I’ve always been fascinated as to how writers and journalists create their stories, in particular their career story. It’s a path coloured with initiative, dedication and passion. And this was to be the case for Alanna Mitchell, a successful Canadian science journalist. I was intrigued by her life story having travelled with scientists for over 30-years. Her origin of story begins in the Galápagos Islands, with her motivation to walk in Darwin’s footsteps. Darwin challenged not only the church but also scientists of his time with his natural selection theory. Her comment instantly resonates with me, as I reflect upon my own travels through Galápagos National Park. I too, was inspired to write and publish my own story – Discovering Darwin’s Islands.
Alanna grew up in Canada; her father was a scientist and her mother an artist. With the worlds of art and science united, Alanna seeks to paint narratives with words. She says “We need art to explain what it really is”. Her childhood was nurtured by field trips and a tremendous sense of curiosity. In fact, she referred to this curiosity as a sacred principal, which has stimulated her own curiosity and to seek stories that people are not looking for. She has written about topics as diverse as the Earth’s magnetism and cancer. Her book ‘Seasick’ published in 2009, provides insight into science researchers, and their current understanding of our global ocean. Life on our planet is reliant on life in the ocean; essentially the ocean contains the switch of life.
The ocean chemistry is changing in locksmith with climate change. Alanna shared some frightening facts – already the ocean is 30% more acidic since we started burning fossil fuels during the industrial revolution. As a consequence of ocean acidification, marine shells will become thinner. She refers to marine biologists, such as Nancy Forton, who have been a significant part of her quest to follow her calling and to write about the ocean.
Alanna drew up our Earth’s evolutionary timeline, the mass extinctions, and the changing pH scale of our ocean.

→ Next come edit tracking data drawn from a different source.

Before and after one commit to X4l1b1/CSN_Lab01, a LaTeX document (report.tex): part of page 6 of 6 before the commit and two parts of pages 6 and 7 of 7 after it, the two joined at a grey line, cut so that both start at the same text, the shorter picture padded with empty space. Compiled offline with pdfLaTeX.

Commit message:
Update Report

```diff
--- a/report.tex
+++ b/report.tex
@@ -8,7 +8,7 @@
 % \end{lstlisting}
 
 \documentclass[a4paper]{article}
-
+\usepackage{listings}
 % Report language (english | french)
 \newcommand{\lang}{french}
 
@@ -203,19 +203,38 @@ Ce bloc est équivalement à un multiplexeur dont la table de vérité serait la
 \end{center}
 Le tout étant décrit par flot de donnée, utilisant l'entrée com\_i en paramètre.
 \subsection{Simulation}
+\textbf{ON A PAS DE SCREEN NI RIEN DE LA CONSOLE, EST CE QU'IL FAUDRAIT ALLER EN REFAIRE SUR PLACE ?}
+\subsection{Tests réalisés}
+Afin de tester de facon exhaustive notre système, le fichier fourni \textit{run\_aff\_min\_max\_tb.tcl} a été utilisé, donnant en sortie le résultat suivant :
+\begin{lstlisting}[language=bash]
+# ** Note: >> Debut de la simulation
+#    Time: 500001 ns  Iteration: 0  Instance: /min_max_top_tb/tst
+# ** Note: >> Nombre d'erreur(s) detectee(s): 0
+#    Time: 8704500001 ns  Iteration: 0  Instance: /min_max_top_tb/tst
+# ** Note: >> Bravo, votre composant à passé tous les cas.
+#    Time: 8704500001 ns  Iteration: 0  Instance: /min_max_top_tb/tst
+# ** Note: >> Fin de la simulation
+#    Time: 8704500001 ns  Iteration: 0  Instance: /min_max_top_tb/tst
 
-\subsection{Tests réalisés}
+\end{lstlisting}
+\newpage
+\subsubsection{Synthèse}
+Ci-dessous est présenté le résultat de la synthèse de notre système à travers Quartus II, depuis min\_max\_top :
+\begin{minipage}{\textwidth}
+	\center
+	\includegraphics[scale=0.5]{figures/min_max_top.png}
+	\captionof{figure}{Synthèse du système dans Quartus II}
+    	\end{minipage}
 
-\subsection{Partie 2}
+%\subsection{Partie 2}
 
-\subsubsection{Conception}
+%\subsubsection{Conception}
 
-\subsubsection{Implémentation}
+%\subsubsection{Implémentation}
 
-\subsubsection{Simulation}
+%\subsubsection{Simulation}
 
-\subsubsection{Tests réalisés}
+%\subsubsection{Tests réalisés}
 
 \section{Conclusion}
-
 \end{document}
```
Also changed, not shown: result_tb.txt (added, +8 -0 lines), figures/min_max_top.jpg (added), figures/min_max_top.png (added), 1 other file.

In 1750, our oceans measured a pH of 8.20 compared that to today at 8.05. By 2050, the pH measurements are predicted to be 7.70. It’s a worry, since pH readings are measured on an exponential scale – in other words, the ocean has not been this acidic for 65 million years. She quotes Tim Flannery, a climate scientist, who believes we are cataloguing the last days of life on Earth as we know it. We are heading towards a mass extinction. Paleaotologists suggest planet Earth has experienced at least five mass extinctions. The dying of the dinosaurs 65 million years ago is famously known, however, it is the Permian extinction 252 million years that is referred to as “the great dying’, with 95% of species becoming extinct. We can only summarise the future fate of our blue planet.
One interesting part of her talk was more personal and reflective. With her growing concern to enlighten the world and to take action; equally the pressure and responsibility grows insurmountable. What does she do after a period of frustration, guilt and despair – she decides to forgive herself and to acknowledge the pain and suffering. It’s a release of energy and a test of courage to gain wisdom. She raises the questions – “how to move on and how do we make redemption?” Ultimately, we forgive each other and our species. Perhaps this will lead to the next wave in our evolution, in order to thrive. It’s the essence of Darwin’s theory.
Science has been telling the story of climate change for some time. It’s now time to write a new ending – a new tale. Alanna acknowledges we need support from governments and policy changes to transform systems in our society. Population pressures are profound – but it’s also a carbon issue. Alanna is asked the question from the audience about her experience with women scientists. She acknowledges women are very generous – “they are committed and they are passionate”. We need many people to take this stance.